Task statement:
Only the number should be given: how many lines below contain "Pittsburgh".

Listed records:
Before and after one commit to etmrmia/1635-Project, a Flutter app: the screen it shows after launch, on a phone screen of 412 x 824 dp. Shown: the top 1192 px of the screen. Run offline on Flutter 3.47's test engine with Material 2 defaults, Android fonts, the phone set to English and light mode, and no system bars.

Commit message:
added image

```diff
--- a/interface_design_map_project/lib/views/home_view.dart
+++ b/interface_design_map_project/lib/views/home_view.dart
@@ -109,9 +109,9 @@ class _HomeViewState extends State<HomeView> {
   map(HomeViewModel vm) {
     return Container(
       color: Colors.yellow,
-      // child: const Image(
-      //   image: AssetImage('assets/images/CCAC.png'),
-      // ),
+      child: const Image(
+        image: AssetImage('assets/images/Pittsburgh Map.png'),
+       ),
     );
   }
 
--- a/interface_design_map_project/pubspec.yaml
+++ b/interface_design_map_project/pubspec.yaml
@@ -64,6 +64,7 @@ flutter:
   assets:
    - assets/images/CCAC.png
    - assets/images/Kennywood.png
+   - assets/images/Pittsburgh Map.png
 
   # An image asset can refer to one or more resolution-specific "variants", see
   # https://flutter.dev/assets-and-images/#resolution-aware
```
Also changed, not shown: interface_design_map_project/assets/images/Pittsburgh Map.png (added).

Task output:
3